Saving the Ecosystem, One Species at a Time

World Wildlife Day is on March 3. This year’s theme is “Recovering key species for ecosystem restoration”. This year’s focus is on conservation of some of the world’s endangered plants and animals. The challenge is to brainstorm solutions that will help preserve them. Life on earth is connected. Plants and animals work together to create a thriving environment. Humans are part of this. We rely on plants and animals for food, fuel, medicines, among others. We also rely on a diverse ecosystem to sustain these plants and animals that we need in order to survive.

The Florida Manatee was one of the first species to be listed on the 1967 Endangered Species Preservation Act. With human intervention in efforts to restore this species’ numbers, the US Fish and Wildlife Service were able to de-list this animal from the endangered list in 2017. However, in 2021, the average number of Manatee deaths skyrocketed to at least 881. This drastic decline in conservation efforts comes as a result of water pollution, which affected the ecosystem. Seagrass beds were killed off, affecting the Manatee’s main source of food. This shows the delicate balance that humans, plants and animals must conserve in order to restore the ecosystems.

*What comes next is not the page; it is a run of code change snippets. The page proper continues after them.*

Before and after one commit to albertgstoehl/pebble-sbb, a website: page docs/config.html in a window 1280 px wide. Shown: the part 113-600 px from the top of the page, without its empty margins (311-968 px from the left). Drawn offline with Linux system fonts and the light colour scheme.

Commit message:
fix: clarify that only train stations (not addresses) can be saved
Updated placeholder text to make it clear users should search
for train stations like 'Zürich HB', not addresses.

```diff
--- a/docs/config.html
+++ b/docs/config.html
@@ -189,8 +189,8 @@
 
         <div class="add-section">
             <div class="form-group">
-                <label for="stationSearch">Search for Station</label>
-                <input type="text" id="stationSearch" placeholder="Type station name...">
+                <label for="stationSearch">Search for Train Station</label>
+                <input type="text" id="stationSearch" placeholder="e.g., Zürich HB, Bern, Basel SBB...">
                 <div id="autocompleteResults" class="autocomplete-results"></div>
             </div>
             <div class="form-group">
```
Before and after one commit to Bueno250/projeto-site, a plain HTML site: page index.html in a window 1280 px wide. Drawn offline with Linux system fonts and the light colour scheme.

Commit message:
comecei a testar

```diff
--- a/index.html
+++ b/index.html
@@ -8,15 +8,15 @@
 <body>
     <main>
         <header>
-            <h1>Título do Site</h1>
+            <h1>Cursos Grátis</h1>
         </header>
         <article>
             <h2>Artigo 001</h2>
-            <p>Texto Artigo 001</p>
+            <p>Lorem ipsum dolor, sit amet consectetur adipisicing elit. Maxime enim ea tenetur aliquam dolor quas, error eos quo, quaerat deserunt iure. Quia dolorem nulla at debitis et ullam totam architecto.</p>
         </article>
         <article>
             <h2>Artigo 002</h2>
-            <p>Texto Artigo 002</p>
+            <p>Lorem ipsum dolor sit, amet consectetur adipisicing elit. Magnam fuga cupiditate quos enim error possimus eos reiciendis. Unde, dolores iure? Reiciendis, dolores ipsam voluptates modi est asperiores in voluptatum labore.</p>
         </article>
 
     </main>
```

For this year’s World Wildlife Day, we challenge students to take action. Look at the International Union for Conservation of Nature (IUCN) Red List of Threatened Species. Find a plant or animal native to your region. Do some research. Find out why your chosen plant or animal is important to your region. Why is it in danger? What is the chain reaction that it’s extinction would have on the ecosystem? Come up with a plan to help save this species, and in turn, save the ecosystem.

ActivitiesAnimalAt-home learningAwarenessChallengeClassroomConservationEarthEarth dayEarth monthEnvironmentEnvironmentalFreeGuideNext generation science standardsNgssParentsPlanPlantResearchScienceTeacherVirtualWorld environment dayWorld wildlife day